- ASSIGNMENT: Search the data below, and report every line in which "shadow" occurs.

[Data extracted from a collection]
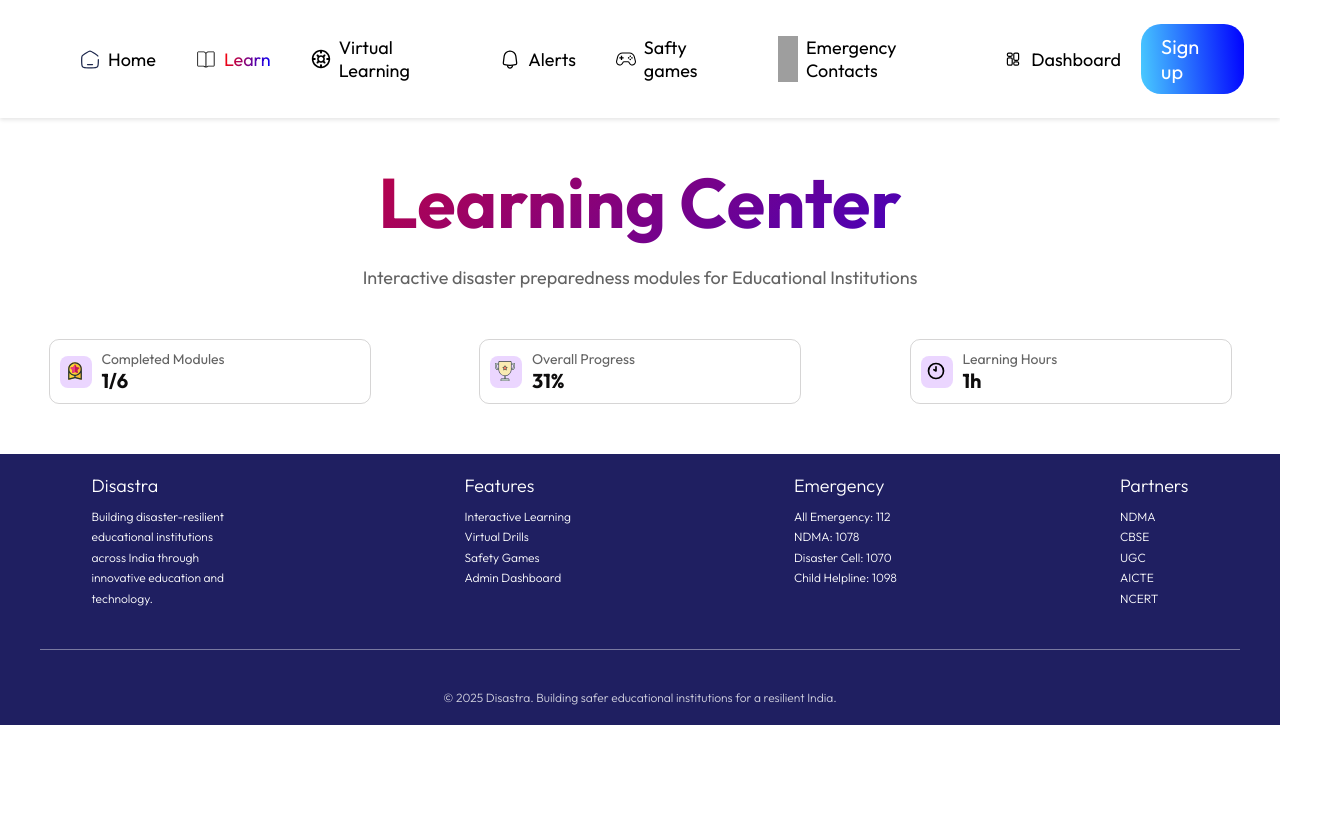
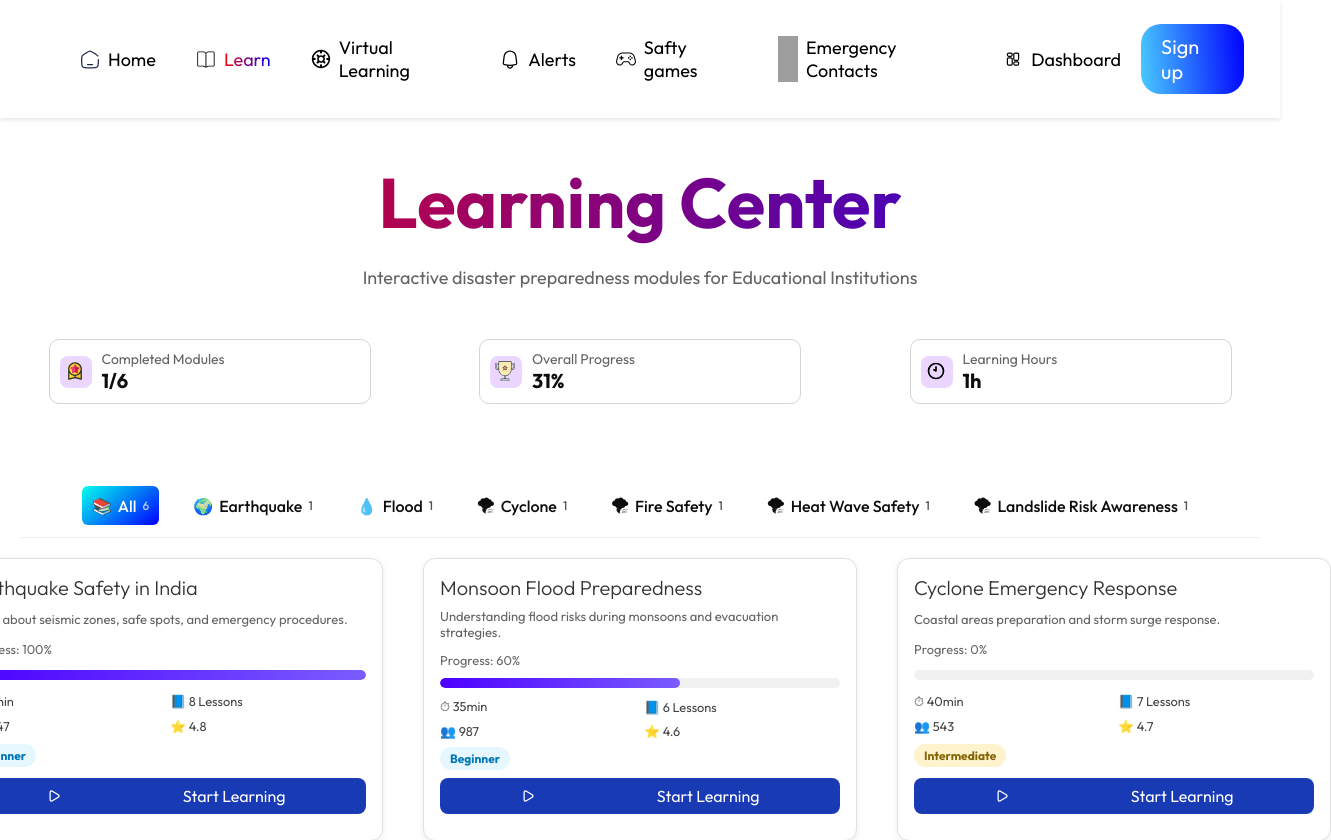
Before and after one commit to Anirban986/SIH_Project, a React (Vite) app: page /Learn in a window 1280 px wide. Shown: the top 840 px of the page, 1331 px wide, since content can reach past the window. Before the commit the page ends 800 px from the top, so only its background shows below. Built offline with nearby package versions, Linux system fonts and the light colour scheme; grey boxes are pictures that could not be loaded; a web font is replaced by a local one.

Commit message:
Finished learning page

```diff
--- a/src/components/Learn/Learn.css
+++ b/src/components/Learn/Learn.css
@@ -9,7 +9,7 @@
 .learning-top h1{
     font-size: 70px;
     margin-bottom: 20px;
-    background: linear-gradient(320deg, blue, rgb(255, 4, 4));
+    background: linear-gradient(276deg, blue, rgb(255, 4, 4));
     background-clip: text;
     -webkit-background-clip: text;
     -webkit-text-fill-color: transparent;
--- a/src/components/Learn/Learn.jsx
+++ b/src/components/Learn/Learn.jsx
@@ -3,6 +3,7 @@ import './learn.css'
 import achievement from '../../assets/achievement.svg'
 import trophy from '../../assets/trophy.svg'
 import clock from '../../assets/clock.svg'
+import LearningNav from '../learning-folder/learning-nav/LearningNav'
 function Learn() {
   return (
     <div className='learn'>
@@ -43,6 +44,7 @@ function Learn() {
         </div>
       </div>
 
+      <LearningNav/>
 
 
     </div>
--- a/src/components/home/Home.css
+++ b/src/components/home/Home.css
@@ -57,7 +57,7 @@
     margin-bottom: 50px;
 }
 .button{
-    background-color: rgb(2, 48, 255);
+     background: linear-gradient(276deg,blue,rgb(4, 213, 255));
     padding: 10px 20px;
     color: white;
     border-radius: 10px;
--- a/src/components/learning-folder/learning-nav/LearningNav.css
+++ b/src/components/learning-folder/learning-nav/LearningNav.css
@@ -0,0 +1,174 @@
+/* NAVBAR */
+.nav {
+    display: flex;
+    justify-content: center;
+    background: #fff;
+    border-bottom: 1px solid #eee;
+    padding: 12px 20px;
+}
+
+.nav ul {
+    display: flex;
+    gap: 24px;
+    list-style: none;
+    margin: 0;
+    padding: 0;
+}
+
+.nav ul li {
+    cursor: pointer;
+    font-weight: 500;
+    display: flex;
+    align-items: center;
+    gap: 6px;
+    padding: 6px 10px;
+    border-radius: 6px;
+    transition: background 0.2s ease;
+}
+
+.nav ul li.active {
+    background: linear-gradient(320deg, blue, rgb(4, 255, 238));
+    color: #fff;
+}
+
+.nav ul li small {
+    font-size: 12px;
+    opacity: 0.7;
+}
+
+/* Container for all cards */
+.cards-learn {
+    display: grid;
+    grid-template-columns: repeat(3, 1fr);
+    gap: 40px;
+    padding: 20px;
+    justify-content: center;
+}
+
+/* Single Card */
+.learning-card {
+    width: 400px;
+    /* fixed width */
+    background: #ffffff;
+    border: 1px solid #e0e0e0;
+    border-radius: 12px;
+    padding: 16px;
+    box-shadow: 0 2px 6px rgba(0, 0, 0, 0.08);
+    display: flex;
+    flex-direction: column;
+    justify-content: space-between;
+    transition: transform 0.2s ease, box-shadow 0.2s ease;
+}
+
+.learning-card:hover {
+    transform: translateY(-5px);
+    box-shadow: 0 6px 12px rgba(0, 0, 0, 0.15);
+    border: 1px solid rgb(0, 119, 255);
+}
+
+/* Title & Description */
+.learning-card h3 {
+    font-size: 20px;
+    font-weight: 300;
+    margin-bottom: 8px;
+    color: #333;
+}
+
+.learning-card p {
+    font-size: 13px;
+    color: rgba(86, 86, 86, 0.922);
+    margin-bottom: 12px;
+}
+
+/* Progress Bar */
+.progress {
+    background: #f1f1f1;
+    border-radius: 8px;
+    height: 10px;
+    overflow: hidden;
+    margin: 10px 0;
+}
+
+.progress-bar {
+    height: 100%;
+    width: 0;
+    /* starts at 0 */
+    background: linear-gradient(90deg, #4c00ff, #7a5cff);
+    transition: width 0.4s ease;
+    /* smooth update */
+    border-radius: 8px;
+}
+
+/* Progress text */
+.learning-card small {
+    font-size: 0.8rem;
+    color: #666;
+}
+
+/* Meta info */
+.meta {
+    display: grid;
+    grid-template-columns: 2fr 2fr;
+    gap: 8px;
+    margin-bottom: 8px;
+    font-size: 0.8rem;
+    color: #444;
+}
+
+.meta span {
+    display: flex;
+    align-items: center;
+    gap: 4px;
+}
+
+
+.level {
+    display: inline-block;
+    width: auto;
+    padding: 4px 10px;
+    border-radius: 20px;
+    font-size: 12px;
+    font-weight: bold;
+    margin-bottom: 8px;
+    align-self: flex-start;
+}
+
+.level.beginner {
+    background: #e6f7ff;
+    color: #0077b6;
+}
+
+.level.intermediate {
+    background: #fff3cd;
+    color: #856404;
+}
+
+.level.advanced {
+    background: #f8d7da;
+    color: #842029;
+}
+
+.action {
+    background-color: rgb(24, 58, 181);
+    width: auto;
+    border-radius: 8px;
+    display: flex;
+    justify-content: space-around;
+    padding: 8px 20px;
+    transition: 0.3s;
+    margin-bottom: 10px;
+}
+
+.action img {
+    width: 15px;
+    filter: brightness(0) invert(1);
+}
+
+.action-para {
+    color: white;
+}
+
+.action:hover {
+    background-color: rgba(24, 58, 181, 0.752);
+    cursor: pointer;
+}
--- a/src/components/learning-folder/learning-nav/LearningNav.jsx
+++ b/src/components/learning-folder/learning-nav/LearningNav.jsx
@@ -1,9 +1,77 @@
-import React from 'react'
+import React, { useState } from "react";
+import modules from "./data";
+import "./LearningNav.css";
+import play from '../../../assets/play.svg'
+function LearningNav() {
+  const [activeCategory, setActiveCategory] = useState("All");
 
-function LearningNav() {
+  const categories = [
+    { name: "All", icon: "📚" },
+    ...Array.from(
+      new Map(
+        modules.map((m) => [m.category, { name: m.category, icon: m.icon }])
+      ).values()
+    ),
+  ];
+
+  const filtered =
+    activeCategory === "All"
+      ? modules
+      : modules.filter((m) => m.category === activeCategory);
+
   return (
-    <div>LearningNav</div>
-  )
+    <div className="dashboard">
+      {/* Navigation */}
+      <nav className="nav">
+        <ul>
+          {categories.map((cat) => (
+            <li
+              key={cat.name}
+              className={activeCategory === cat.name ? "active" : ""}
+              onClick={() => setActiveCategory(cat.name)}
+            >
+              <span className="icon">{cat.icon}</span>
+              <span>{cat.name}</span>
+              <small>
+                {cat.name === "All"
+                  ? modules.length
+                  : modules.filter((m) => m.category === cat.name).length}
+              </small>
+            </li>
+          ))}
+        </ul>
+      </nav>
+
+      {/* Cards */}
+      <div className="cards-learn">
+        {filtered.map((m) => (
+          <div className="learning-card" key={m.id}>
+            <h3>{m.title}</h3>
+            <p>{m.description}</p>
+             <small>Progress: {m.progress}%</small>
+            <div className="progress">
+              <div
+                className="progress-bar"
+                style={{ width: `${m.progress}%` }}
+              ></div>
+            </div>
+
+            <div className="meta">
+              <span>⏱ {m.duration}</span>
+              <span>📘 {m.lessons} Lessons</span>
+              <span>👥 {m.users}</span>
+              <span>⭐ {m.rating}</span>
+            </div>
+            <span className={`level ${m.level.toLowerCase()}`}>{m.level}</span>
+            <div className="action">
+              <img src={play} alt="" />
+              <div className="action-para">Start Learning</div>
+            </div>
+          </div>
+        ))}
+      </div>
+    </div>
+  );
 }
 
-export default LearningNav
+export default LearningNav;
--- /dev/null
+++ b/src/components/learning-folder/learning-nav/data.js
@@ -0,0 +1,94 @@
+const modules = [
+  {
+    id: 1,
+    category: "Earthquake",
+    icon: "🌍",
+    title: "Earthquake Safety in India",
+    description: "Learn about seismic zones, safe spots, and emergency procedures.",
+    progress: 100,
+    duration: "45min",
+    lessons: 8,
+    users: 1247,
+    rating: 4.8,
+    level: "Beginner",
+    button: "Review",
+
+  },
+  {
+    id: 2,
+    category: "Flood",
+    icon: "💧",
+    title: "Monsoon Flood Preparedness",
+    description: "Understanding flood risks during monsoons and evacuation strategies.",
+    progress: 60,
+    duration: "35min",
+    lessons: 6,
+    users: 987,
+    rating: 4.6,
+    level: "Beginner",
+    button: "Continue",
+
+  },
+  {
+    id: 3,
+    category: "Cyclone",
+    icon: "🌪",
+    title: "Cyclone Emergency Response",
+    description: "Coastal areas preparation and storm surge response.",
+    progress: 0,
+    duration: "40min",
+    lessons: 7,
+    users: 543,
+    rating: 4.7,
+    level: "Intermediate",
+    button: "Start Learning",
+
+  },
+   {
+    id: 4,
+    category: "Fire Safety",
+    icon: "🌪",
+    title: "School Fire Safety",
+    description: "Fire prevention, evacuation routes, and emergency procedures in schools.",
+    progress: 0,
+    duration: "40min",
+    lessons: 7,
+    users: 543,
+    rating: 4.7,
+    level: "Intermediate",
+    button: "Start Learning",
+
+  },
+   {
+    id: 5,
+    category: "Heat Wave Safety",
+    icon: "🌪",
+    title: "Heat Wave Safety",
+    description: "Recognizing heat-related illnesses and staying safe during extreme temperatures.",
+    progress: 0,
+    duration: "40min",
+    lessons: 7,
+    users: 543,
+    rating: 4.7,
+    level: "Intermediate",
+    button: "Start Learning",
+
+  },
+  {
+    id: 6,
+    category: "Landslide Risk Awareness",
+    icon: "🌪",
+    title: "Landslide Risk Awareness",
+    description: "Understanding landslide triggers in hilly regions and safety measures.",
+    progress: 0,
+    duration: "40min",
+    lessons: 7,
+    users: 543,
+    rating: 4.7,
+    level: "Intermediate",
+    button: "Start Learning",
+
+  },
+];
+
+export default modules;
--- a/src/components/weather/Weather.css
+++ b/src/components/weather/Weather.css
@@ -8,7 +8,7 @@
   place-self: center;
   padding: 20px;
   border-radius: 10px;
-  background-image: linear-gradient(245deg, rgb(254, 5, 5), rgb(22, 37, 255));
+  background-image: linear-gradient(245deg, rgb(5, 254, 254), rgb(22, 37, 255));
   display: flex;
   flex-direction: column;
   align-items: center;
```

- SOLUTION TO THE EXERCISE:
+    box-shadow: 0 2px 6px rgba(0, 0, 0, 0.08);
+    transition: transform 0.2s ease, box-shadow 0.2s ease;
+    box-shadow: 0 6px 12px rgba(0, 0, 0, 0.15);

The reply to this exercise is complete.